Are we at peak animated sequel?

Monsters University. The Incredibles 2. The upcoming Toy Story 4 (yep – we’re on to the fourth). I could go on. And on. And on.

Is it possible that we’ve reached peak animated sequel?

This may be controversial, but in recent years (and even recent months) it feels like we’ve been hit with a tsunami of animated sequels, with filmmakers riding the wave of millennial nostalgia to ensure they get bums on cinema seats (and a healthy cheque in their back pocket). I’m just not sure if I’m on board for the ride.

Don’t get me wrong here – I’m not a total cynic. Many sequels are valid in their own right (here’s looking at you, Shrek 2), and have a well-deserved place in our hearts.

But I can’t be the only one who eye-rolled at a fourth Toy Story? Can I?

I adored Toy Story 1 and 2, and positively wept at film number 3 (by that time, I was old enough to appreciate just how much of an emotional rollercoaster those films are). The last film felt like the perfect ending to a perfect trilogy. Andy went off to college, we all cried, and the series came to its natural conclusion.

Or, perhaps not.

It’s the sequel no-one saw coming. While it’s impossible to know yet whether it’ll stand its own and justify its place in Pixar history, or be the first flop in a series of successes, it has the potential to either spoil what would have been the perfect Pixar hat-trick or have me eating my words.

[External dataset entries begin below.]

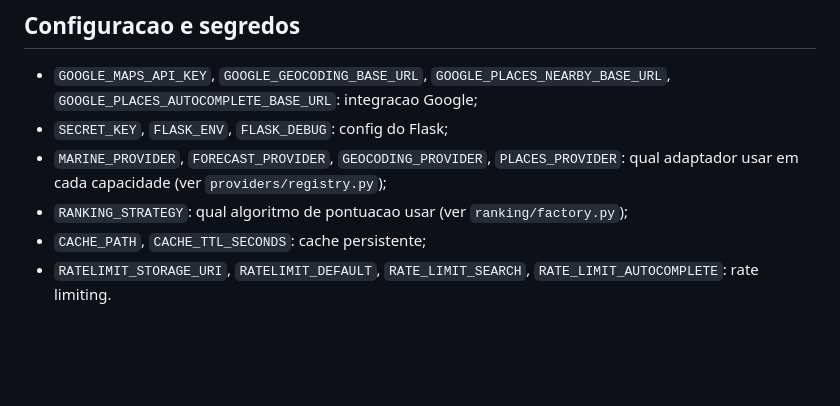
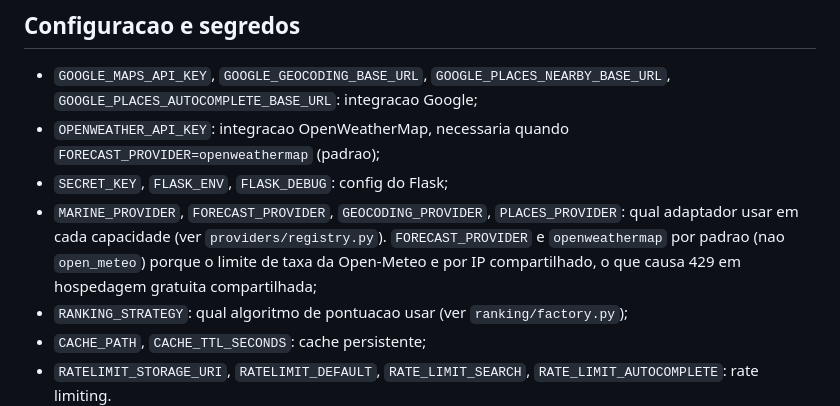
Before and after one commit to guilherme-vilanova/surfspot-finder-v2, a Markdown page: Documents/INFRASTRUCTURE.md, the part around the change. GitHub-like rendering; blank space fills up the shorter version.

```diff
--- a/Documents/INFRASTRUCTURE.md
+++ b/Documents/INFRASTRUCTURE.md
@@ -82,8 +82,9 @@ Responsavel por:
 
 ## Configuracao e segredos
 - `GOOGLE_MAPS_API_KEY`, `GOOGLE_GEOCODING_BASE_URL`, `GOOGLE_PLACES_NEARBY_BASE_URL`, `GOOGLE_PLACES_AUTOCOMPLETE_BASE_URL`: integracao Google;
+- `OPENWEATHER_API_KEY`: integracao OpenWeatherMap, necessaria quando `FORECAST_PROVIDER=openweathermap` (padrao);
 - `SECRET_KEY`, `FLASK_ENV`, `FLASK_DEBUG`: config do Flask;
-- `MARINE_PROVIDER`, `FORECAST_PROVIDER`, `GEOCODING_PROVIDER`, `PLACES_PROVIDER`: qual adaptador usar em cada capacidade (ver `providers/registry.py`);
+- `MARINE_PROVIDER`, `FORECAST_PROVIDER`, `GEOCODING_PROVIDER`, `PLACES_PROVIDER`: qual adaptador usar em cada capacidade (ver `providers/registry.py`). `FORECAST_PROVIDER` e `openweathermap` por padrao (nao `open_meteo`) porque o limite de taxa da Open-Meteo e por IP compartilhado, o que causa 429 em hospedagem gratuita compartilhada;
 - `RANKING_STRATEGY`: qual algoritmo de pontuacao usar (ver `ranking/factory.py`);
 - `CACHE_PATH`, `CACHE_TTL_SECONDS`: cache persistente;
 - `RATELIMIT_STORAGE_URI`, `RATELIMIT_DEFAULT`, `RATE_LIMIT_SEARCH`, `RATE_LIMIT_AUTOCOMPLETE`: rate limiting.
```
Also changed, not shown: Documents/TECHNICAL_REFERENCE.md (+5 -1 lines).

And probably weeping, again.

In an unpredictable world (I won’t mention the B word…), this constant stream of animated sequels takes us back to a happier time. Like slipping into your favourite old slippers, they’re comfortable and familiar – the characters are established, the plots are easy to follow, and they give us that warm and fuzzy feeling that’s hard to find elsewhere.

And the box office doesn’t lie – we’re flocking to see them. The Incredibles 2 is the highest grossing animated film of all time, followed by Finding Dory in second place, and – you guessed it – another sequel, Shrek 2, coming in third. The studios are clearly onto a winning formula, a tried and tested money-maker. But I’d hate to see the quality of these movies getting compromised for a quick buck.

Anyway, sequels could be the least of our concerns. Rumour has it that a script is in development for a Grease prequel, which focuses on Danny and Sandy’s initial meeting and summer of love. And while that’s highly unlikely to be animated, it’s only a matter of time before the animation studios are presenting us with ‘the story before the story’. There’s already been The Lion King 1½*, and the straight-to-video Ariel’s Beginning.

So, are all these sequels exploiting our desperate need for millennial nostalgia? Maybe. Are we still going to eat up every single trailer, search for every hidden Easter egg, and lose our minds speculating about the plot until Frozen 2/Toy Story 4/Shrek 5 hits the cinema? You bet we are.

And I, despite my best efforts, will likely have a front row seat.

*I’m actually not slating this one – it was surprisingly good.